Where a line below holds the string "weight", that line goes into the answer.

Recorded data
*** Begin section ***
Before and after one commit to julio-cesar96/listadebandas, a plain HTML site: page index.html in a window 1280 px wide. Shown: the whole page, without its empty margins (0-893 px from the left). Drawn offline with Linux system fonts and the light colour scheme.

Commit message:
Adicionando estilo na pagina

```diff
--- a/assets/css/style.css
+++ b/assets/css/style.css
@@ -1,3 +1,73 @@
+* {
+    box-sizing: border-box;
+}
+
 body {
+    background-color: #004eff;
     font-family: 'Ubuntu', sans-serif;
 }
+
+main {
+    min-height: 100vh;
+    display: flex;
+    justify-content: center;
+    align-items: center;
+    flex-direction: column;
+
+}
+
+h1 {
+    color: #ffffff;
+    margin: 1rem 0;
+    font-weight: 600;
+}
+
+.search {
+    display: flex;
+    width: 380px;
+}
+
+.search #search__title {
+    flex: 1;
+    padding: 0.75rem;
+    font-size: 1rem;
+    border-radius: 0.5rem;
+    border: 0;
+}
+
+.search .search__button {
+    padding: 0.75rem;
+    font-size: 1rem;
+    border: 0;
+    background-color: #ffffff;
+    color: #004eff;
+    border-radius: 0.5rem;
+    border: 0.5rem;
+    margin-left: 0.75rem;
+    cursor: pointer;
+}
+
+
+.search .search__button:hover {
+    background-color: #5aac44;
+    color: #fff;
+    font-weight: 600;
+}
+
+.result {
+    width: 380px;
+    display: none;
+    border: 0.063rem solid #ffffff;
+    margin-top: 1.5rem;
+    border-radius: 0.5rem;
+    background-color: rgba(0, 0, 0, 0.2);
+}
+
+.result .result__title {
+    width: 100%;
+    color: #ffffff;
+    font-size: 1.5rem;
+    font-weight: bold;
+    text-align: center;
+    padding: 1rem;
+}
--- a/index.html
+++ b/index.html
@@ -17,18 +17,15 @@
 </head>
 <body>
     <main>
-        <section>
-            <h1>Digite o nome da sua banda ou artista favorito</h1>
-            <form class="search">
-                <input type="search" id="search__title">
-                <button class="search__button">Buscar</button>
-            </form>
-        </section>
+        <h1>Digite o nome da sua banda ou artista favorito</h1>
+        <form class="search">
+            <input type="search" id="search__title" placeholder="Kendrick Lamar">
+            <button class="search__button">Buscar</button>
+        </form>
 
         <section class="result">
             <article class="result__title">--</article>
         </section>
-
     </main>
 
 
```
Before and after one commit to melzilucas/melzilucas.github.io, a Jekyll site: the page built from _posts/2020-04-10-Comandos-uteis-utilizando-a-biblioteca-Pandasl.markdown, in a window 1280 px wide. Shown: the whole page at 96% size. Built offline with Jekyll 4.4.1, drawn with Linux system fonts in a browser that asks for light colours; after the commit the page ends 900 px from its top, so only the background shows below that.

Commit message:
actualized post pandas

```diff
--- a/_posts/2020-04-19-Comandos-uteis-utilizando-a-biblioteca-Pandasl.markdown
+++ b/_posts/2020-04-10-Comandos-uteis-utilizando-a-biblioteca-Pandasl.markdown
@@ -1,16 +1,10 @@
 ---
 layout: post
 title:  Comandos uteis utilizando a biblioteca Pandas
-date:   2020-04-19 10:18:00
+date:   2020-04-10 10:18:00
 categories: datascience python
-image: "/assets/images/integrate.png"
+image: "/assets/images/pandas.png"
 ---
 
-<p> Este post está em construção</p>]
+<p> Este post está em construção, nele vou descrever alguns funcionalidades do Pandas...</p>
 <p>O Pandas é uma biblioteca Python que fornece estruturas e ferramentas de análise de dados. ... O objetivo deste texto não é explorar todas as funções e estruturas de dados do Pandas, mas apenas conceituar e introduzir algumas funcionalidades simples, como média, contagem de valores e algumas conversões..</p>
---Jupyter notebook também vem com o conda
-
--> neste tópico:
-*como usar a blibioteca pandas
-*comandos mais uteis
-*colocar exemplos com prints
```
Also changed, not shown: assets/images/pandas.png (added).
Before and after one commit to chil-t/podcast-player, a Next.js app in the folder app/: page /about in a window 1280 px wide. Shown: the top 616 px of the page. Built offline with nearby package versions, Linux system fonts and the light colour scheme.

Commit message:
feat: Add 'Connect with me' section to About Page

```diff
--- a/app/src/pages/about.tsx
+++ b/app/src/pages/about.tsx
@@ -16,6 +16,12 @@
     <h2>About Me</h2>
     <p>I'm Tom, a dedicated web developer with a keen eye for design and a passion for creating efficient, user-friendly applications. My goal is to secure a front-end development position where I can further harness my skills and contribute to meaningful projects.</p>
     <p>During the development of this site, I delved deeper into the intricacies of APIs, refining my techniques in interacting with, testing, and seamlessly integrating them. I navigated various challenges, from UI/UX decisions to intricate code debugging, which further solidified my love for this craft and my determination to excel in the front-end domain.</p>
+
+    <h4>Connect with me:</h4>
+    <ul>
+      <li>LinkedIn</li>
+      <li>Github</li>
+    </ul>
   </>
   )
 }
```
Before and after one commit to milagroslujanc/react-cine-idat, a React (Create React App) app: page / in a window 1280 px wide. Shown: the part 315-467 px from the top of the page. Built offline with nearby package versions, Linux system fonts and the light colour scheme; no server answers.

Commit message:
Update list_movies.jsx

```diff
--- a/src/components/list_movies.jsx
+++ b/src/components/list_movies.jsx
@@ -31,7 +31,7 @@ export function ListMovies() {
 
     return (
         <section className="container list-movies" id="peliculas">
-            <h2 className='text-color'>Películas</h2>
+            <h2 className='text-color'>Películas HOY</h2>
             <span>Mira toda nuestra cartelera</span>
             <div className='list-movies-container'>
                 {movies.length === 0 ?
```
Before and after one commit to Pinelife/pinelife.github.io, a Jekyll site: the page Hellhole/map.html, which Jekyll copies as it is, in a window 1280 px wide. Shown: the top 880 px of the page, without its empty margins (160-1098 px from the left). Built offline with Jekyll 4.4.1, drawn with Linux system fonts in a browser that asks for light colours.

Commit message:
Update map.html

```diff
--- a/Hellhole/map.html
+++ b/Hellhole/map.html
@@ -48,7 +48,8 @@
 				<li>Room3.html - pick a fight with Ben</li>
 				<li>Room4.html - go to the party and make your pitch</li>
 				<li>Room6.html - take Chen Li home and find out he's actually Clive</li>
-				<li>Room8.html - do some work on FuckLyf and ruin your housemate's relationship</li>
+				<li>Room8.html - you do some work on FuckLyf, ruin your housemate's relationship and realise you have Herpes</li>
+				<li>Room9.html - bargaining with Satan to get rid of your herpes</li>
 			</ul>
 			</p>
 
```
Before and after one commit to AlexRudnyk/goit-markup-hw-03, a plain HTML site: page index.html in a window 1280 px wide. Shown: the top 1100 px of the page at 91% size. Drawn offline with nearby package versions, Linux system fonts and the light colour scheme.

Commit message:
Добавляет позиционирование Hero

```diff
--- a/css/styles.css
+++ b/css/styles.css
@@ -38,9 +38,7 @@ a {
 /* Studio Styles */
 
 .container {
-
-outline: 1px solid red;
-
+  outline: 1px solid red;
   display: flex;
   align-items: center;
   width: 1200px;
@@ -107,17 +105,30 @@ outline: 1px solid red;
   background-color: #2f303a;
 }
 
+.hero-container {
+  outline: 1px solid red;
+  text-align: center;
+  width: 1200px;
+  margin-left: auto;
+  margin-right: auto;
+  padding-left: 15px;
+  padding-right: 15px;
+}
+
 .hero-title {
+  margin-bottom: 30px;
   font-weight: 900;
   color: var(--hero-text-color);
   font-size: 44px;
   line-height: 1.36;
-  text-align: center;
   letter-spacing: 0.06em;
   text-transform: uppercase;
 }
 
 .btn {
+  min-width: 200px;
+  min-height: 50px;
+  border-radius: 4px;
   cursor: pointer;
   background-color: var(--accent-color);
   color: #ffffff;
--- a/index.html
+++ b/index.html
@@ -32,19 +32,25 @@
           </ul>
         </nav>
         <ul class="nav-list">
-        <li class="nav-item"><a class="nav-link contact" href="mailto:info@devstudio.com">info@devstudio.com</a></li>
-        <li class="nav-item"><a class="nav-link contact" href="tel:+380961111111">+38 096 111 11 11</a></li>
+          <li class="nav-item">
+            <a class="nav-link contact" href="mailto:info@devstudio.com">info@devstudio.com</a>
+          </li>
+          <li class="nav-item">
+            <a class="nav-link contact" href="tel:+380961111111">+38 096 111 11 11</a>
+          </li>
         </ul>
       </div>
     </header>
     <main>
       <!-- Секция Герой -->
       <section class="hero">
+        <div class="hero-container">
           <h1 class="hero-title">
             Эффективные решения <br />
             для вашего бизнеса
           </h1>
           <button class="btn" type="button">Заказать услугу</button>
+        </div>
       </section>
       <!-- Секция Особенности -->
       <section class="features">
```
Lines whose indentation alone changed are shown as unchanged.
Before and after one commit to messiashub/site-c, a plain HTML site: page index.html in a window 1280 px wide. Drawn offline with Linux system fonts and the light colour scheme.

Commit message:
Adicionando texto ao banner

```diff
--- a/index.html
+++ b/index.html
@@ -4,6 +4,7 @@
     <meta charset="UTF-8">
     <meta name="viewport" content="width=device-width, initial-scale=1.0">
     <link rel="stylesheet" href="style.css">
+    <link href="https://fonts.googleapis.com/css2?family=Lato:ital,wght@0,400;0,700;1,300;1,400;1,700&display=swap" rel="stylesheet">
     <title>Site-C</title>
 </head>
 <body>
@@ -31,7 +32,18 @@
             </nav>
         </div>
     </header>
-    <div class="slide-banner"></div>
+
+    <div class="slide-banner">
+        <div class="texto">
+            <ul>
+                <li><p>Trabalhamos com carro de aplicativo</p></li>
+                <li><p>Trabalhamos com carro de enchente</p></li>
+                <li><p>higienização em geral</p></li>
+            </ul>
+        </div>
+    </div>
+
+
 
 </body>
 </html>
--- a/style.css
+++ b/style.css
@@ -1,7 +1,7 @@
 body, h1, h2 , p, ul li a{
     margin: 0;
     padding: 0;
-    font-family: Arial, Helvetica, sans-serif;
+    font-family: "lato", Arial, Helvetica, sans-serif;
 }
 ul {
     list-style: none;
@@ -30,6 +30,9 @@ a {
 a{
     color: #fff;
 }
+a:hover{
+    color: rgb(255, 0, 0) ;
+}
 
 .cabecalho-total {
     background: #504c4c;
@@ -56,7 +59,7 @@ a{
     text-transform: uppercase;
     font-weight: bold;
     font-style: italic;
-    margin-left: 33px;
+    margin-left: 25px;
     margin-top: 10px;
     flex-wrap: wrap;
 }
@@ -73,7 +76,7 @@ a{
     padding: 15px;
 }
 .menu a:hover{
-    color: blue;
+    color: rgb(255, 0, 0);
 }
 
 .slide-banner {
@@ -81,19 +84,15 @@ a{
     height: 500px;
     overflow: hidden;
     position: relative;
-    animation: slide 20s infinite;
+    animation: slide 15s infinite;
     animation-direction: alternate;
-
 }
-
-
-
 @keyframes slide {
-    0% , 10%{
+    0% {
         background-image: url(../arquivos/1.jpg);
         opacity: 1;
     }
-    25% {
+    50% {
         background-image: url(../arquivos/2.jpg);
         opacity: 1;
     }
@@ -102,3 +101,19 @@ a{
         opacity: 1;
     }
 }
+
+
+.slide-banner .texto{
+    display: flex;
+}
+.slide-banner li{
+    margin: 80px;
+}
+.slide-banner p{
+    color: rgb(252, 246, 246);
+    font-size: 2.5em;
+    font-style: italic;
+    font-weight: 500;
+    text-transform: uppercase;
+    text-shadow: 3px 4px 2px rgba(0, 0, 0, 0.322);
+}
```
*** End section ***
Solution for this exercise:
+    font-weight: 600;
+    font-weight: 600;
+    font-weight: bold;
   font-weight: 900;
     font-weight: bold;
+    font-weight: 500;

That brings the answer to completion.